### ABOUT THIS EXERCISE
When the string "from" appears in a line of the records, show the whole line.

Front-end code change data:
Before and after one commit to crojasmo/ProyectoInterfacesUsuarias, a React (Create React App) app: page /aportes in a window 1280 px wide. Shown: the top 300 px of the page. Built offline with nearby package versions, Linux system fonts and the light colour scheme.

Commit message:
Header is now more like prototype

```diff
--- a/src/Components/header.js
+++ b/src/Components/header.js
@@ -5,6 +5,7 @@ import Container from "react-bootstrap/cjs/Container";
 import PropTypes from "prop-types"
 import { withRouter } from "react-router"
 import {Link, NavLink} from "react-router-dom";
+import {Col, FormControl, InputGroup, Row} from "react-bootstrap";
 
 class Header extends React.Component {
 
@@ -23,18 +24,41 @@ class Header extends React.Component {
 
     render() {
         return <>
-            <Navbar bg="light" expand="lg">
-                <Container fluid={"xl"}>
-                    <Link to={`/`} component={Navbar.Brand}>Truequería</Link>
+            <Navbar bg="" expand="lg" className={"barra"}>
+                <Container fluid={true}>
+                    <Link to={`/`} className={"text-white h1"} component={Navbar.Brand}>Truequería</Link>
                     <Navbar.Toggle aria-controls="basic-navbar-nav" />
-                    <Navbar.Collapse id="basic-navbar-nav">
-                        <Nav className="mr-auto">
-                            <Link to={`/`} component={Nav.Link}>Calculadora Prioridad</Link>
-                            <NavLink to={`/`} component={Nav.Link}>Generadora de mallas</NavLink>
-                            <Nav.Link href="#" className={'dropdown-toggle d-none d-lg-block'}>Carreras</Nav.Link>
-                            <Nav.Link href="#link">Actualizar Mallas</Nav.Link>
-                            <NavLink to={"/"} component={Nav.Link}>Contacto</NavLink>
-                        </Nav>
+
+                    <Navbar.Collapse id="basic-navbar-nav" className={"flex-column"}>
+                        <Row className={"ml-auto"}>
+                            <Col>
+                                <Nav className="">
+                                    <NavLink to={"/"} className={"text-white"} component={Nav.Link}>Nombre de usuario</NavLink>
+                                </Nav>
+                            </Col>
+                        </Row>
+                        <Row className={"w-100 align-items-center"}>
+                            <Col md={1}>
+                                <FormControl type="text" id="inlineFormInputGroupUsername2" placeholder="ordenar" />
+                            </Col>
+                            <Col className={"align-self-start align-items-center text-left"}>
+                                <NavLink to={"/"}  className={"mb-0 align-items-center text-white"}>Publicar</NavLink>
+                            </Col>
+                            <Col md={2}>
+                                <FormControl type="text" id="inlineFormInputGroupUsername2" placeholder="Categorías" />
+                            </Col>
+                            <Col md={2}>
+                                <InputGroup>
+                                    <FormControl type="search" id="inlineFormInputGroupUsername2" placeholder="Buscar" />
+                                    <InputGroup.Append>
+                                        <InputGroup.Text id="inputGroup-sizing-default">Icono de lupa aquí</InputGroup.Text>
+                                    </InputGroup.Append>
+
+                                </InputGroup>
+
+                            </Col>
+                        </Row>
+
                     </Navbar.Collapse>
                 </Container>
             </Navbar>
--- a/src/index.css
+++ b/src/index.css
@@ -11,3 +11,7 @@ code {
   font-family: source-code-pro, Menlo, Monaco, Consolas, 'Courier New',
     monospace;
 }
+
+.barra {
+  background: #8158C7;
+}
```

### FINISHED TASK
@@ -5,6 +5,7 @@ import Container from "react-bootstrap/cjs/Container";
 import PropTypes from "prop-types"
 import { withRouter } from "react-router"
 import {Link, NavLink} from "react-router-dom";
+import {Col, FormControl, InputGroup, Row} from "react-bootstrap";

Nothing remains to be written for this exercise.